submissions must begin with one first line from
1, Issue 1 to Volume 5, Issue 4:
Vol. 1, Iss. 1: Just like his fifth grade
teacher, Mr. Young, had always told him, Brian put on
his thinking cap.
Vol. 1, Iss. 2: The rules are clearly spelled out in the
Vol. 1, Iss. 3: "Well, there's ten minutes of my
life I'll never get back."
Vol. 1, Iss. 4: As the curtain rose, the scenario began
to play itself out.
Vol. 2, Iss. 1: The picture told the entire story.
Vol. 2, Iss. 2: The person on the train kept saying, "I
believe," over and over and over.
Vol. 2, Iss. 3: My father and I left on a Thursday.
Vol. 2, Iss. 4: I remember the radio was playing the best
Vol. 2, Iss. 5: Whitney Heather Yates knew she was in
trouble from the moment she learned how to spell her name.
Vol. 2, Iss. 6: It sounded like she said, "Every
day when I get home, I find a naked body in the bed."
Vol. 3, Iss. 1: "It was the only thing he couldn't
do for her."
Vol. 3, Iss. 2: The party was only the beginning of what
would happen tonight.
Vol. 3, Iss. 3: Hal couldn't sleep.
Vol. 3, Iss. 4: "Step this way as our tour of Earth
Vol. 3, Iss. 5: "Please state your name for the court."
Vol. 3, Iss. 6: "How did you end up with a nickname
Vol. 4, Iss. 1: The first thing I saw when I woke was
Vol. 4, Iss. 2: "The incident on the island is the
stuff of legend, but let me tell you the real story."
Vol. 4, Iss. 3: Jimmy Hanson was a sallow man who enjoyed
little in life save for his _________. [Fill in the blank.]
Vol. 4, Iss. 4: I can't believe I just heard that.
Vol. 5, Iss. 1: Paul Fischer was a graduate student studying
biochemistry at Emory when he met my mother.
Vol. 5, Iss. 2: The view from up here is incredible and
makes me feel _________. [Fill in the blank]
Vol. 5, Iss. 3: "So, all of it was just a lie?"
Vol. 5, Iss. 4: I opened my e-mail with a mix of apprehension
just resubmit a story we've already rejected. We
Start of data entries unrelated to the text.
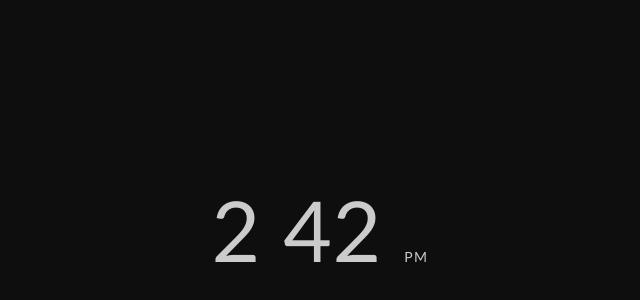
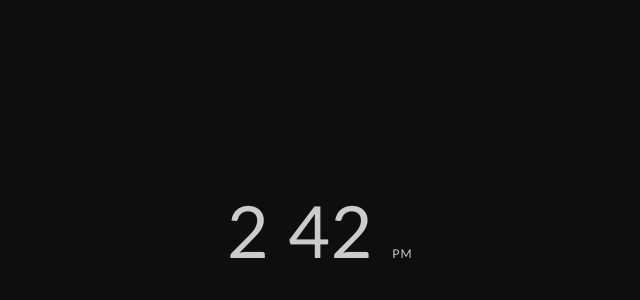
Before and after one commit to travisjneuman/home.travisjneuman.com, a plain HTML site: page index.html in a window 1280 px wide. Shown: the part 170-470 px from the top of the page, without its empty margins (320-960 px from the left). Drawn offline with Linux system fonts and the light colour scheme.

Commit message:
Update style.css

```diff
--- a/style/style.css
+++ b/style/style.css
@@ -5,9 +5,9 @@
 
   /* fonts */
   --font-family: Roboto, sans-serif;
-  --base-font-size: 14px;
-  --font-weight-normal: 400;
-  --font-weight-bold: 700;
+  --base-font-size: 12px;
+  --font-weight-normal: 300;
+  --font-weight-bold: 500;
 }
 
 /* to download a different font locally:
@@ -16,7 +16,7 @@
 @font-face {
   font-family: Roboto;
   font-style: normal;
-  font-weight: 300;
+  font-weight: 200;
   src: local('Lato Regular'), local('Roboto-Regular'),
     url('../assets/fonts/Roboto-Regular.woff2') format('woff2'),
     url('../assets/fonts/Roboto-Regular.woff') format('woff');
@@ -25,7 +25,7 @@
 @font-face {
   font-family: Roboto;
   font-style: normal;
-  font-weight: 700;
+  font-weight: 500;
   src: local('Roboto Black'), local('Roboto-Black'),
     url('../assets/fonts/Roboto-Black.woff2') format('woff2'),
     url('../assets/fonts/Roboto-Black.woff') format('woff');
```
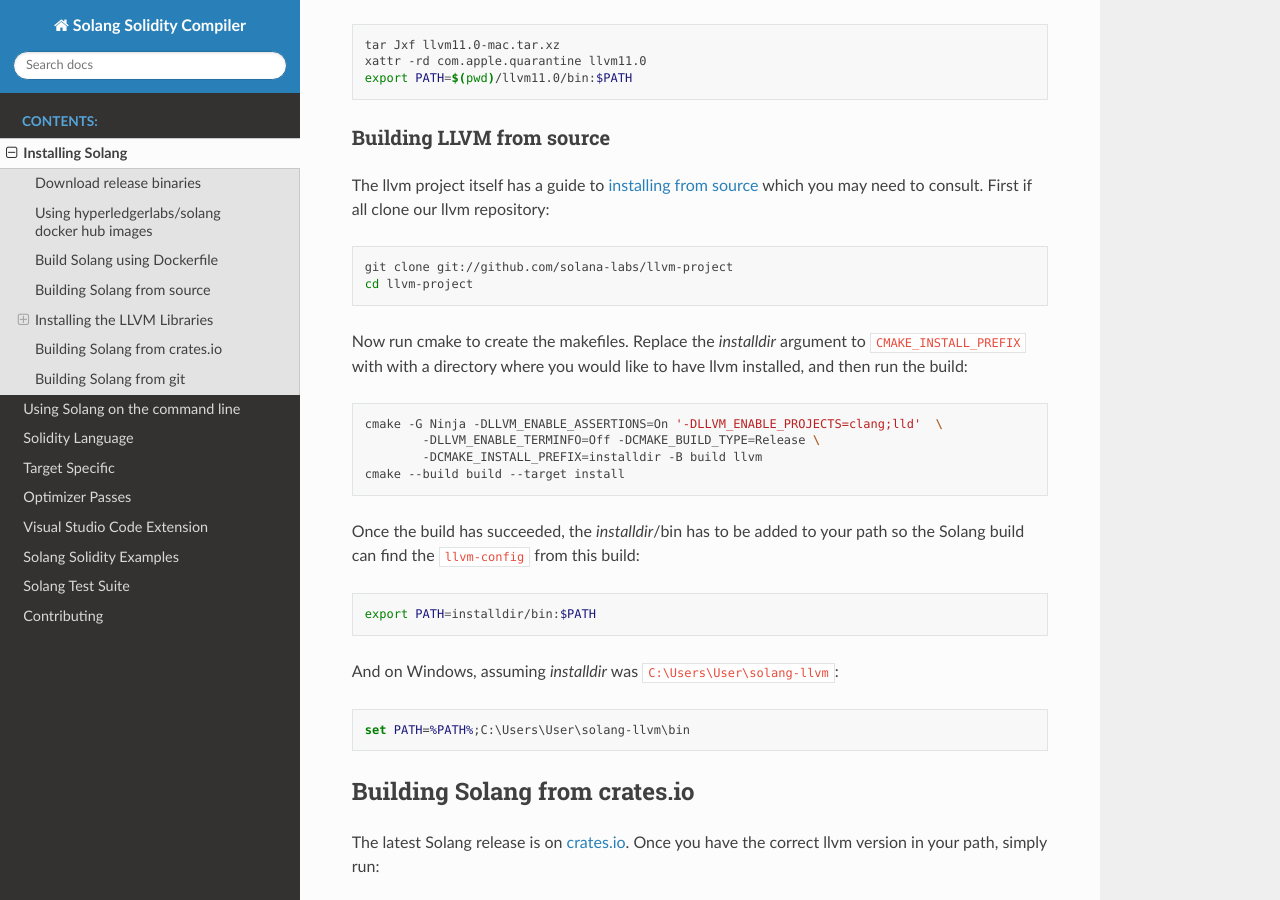
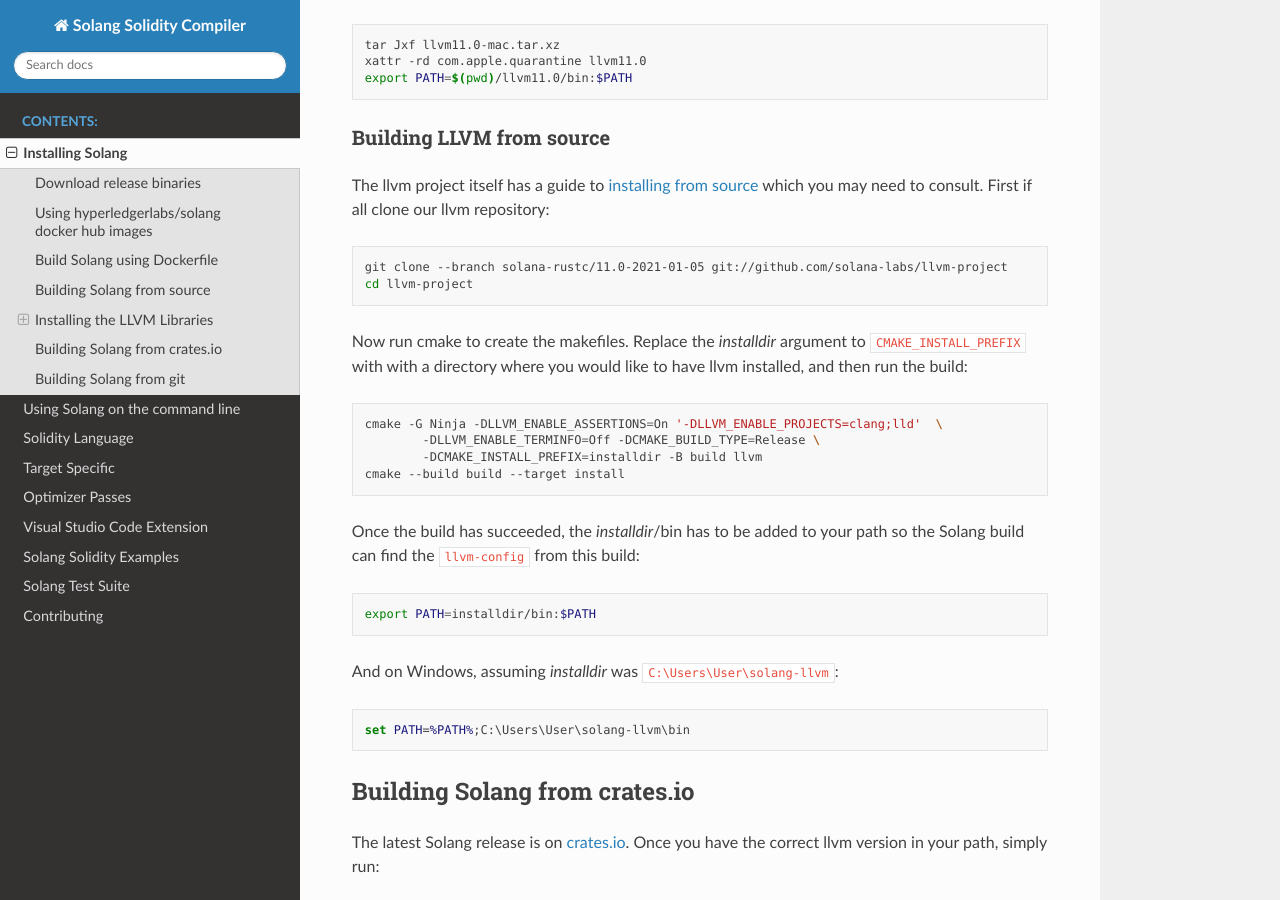
Before and after one commit to hyperledger-solang/solang, a Sphinx documentation site: the page built from docs/installing.rst, in a window 1280 px wide and 900 px high, scrolled down 2191 px. Built offline with Sphinx 7.4.7 and the Read the Docs theme 2.0.0, drawn with Linux system fonts in a browser that asks for light colours.

Commit message:
Ensure the llvm 11 branch is checked out
Signed-off-by: Sean Young <sean@mess.org>

```diff
--- a/docs/installing.rst
+++ b/docs/installing.rst
@@ -122,7 +122,7 @@
 
 .. code-block:: bash
 
-	git clone git://github.com/solana-labs/llvm-project
+	git clone --branch solana-rustc/11.0-2021-01-05 git://github.com/solana-labs/llvm-project
 	cd llvm-project
 
 Now run cmake to create the makefiles. Replace the *installdir* argument to ``CMAKE_INSTALL_PREFIX`` with with a directory where you would like to have llvm installed, and then run the build:
```
Also changed, not shown: 3 other files.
will know. We have every story submitted to us on
file and why we rejected it.
we understand that writers may add our first line
to a story they are currently working on or have
already completed, and that's cool. But please do
not add our first line to a previously published
story and submit it to us. We do not accept previously
published stories, even if they have been repurposed
for our first lines.
if you used one of our past first lines for a story
that was published in another journal or magazine,
write and tell us about it.
All stories must be written with the first line provided.
The line cannot be altered in any way, unless otherwise
noted by the editors. The story should be between
300 and 5,000 words (this is more like a guideline
and not a hard-and-fast rule; going over or under
the word count won't get your story tossed from the
All poems must be written with the first line provided.
The sentence can be broken across lines, but the punctuation
cannot be altered or dropped. Poem length is up to the
Submissions: Writers should include a two- to three-sentence
biography of themselves that will appear in the magazine
should their story run.
Submissions: We don't mind if you want to submit multiple
stories or poems for the same issue.
We prefer you send manuscripts via e-mail to submission
(@) thefirstline (dot) com. We accept stories in MS
Word or Word Perfect format (we prefer attachments). Please
do not send pdf versions of your story or links to Google
docs. Make sure you tell us what issue you are submitting
to in the email Subject Line. Make sure your name
and contact information, as well as your bio, are part
of the attachment. Stories also can be sent to The
First Line's post office box. No manuscripts will
be returned without an accompanying SASE with sufficient
We don't make decisions about stories until after each
issue closes. We typically send notices out within three
to four weeks after the issue's deadline to everyone
who submitted a story. You can also check the home page
of the Web site as we will indicate each issue's production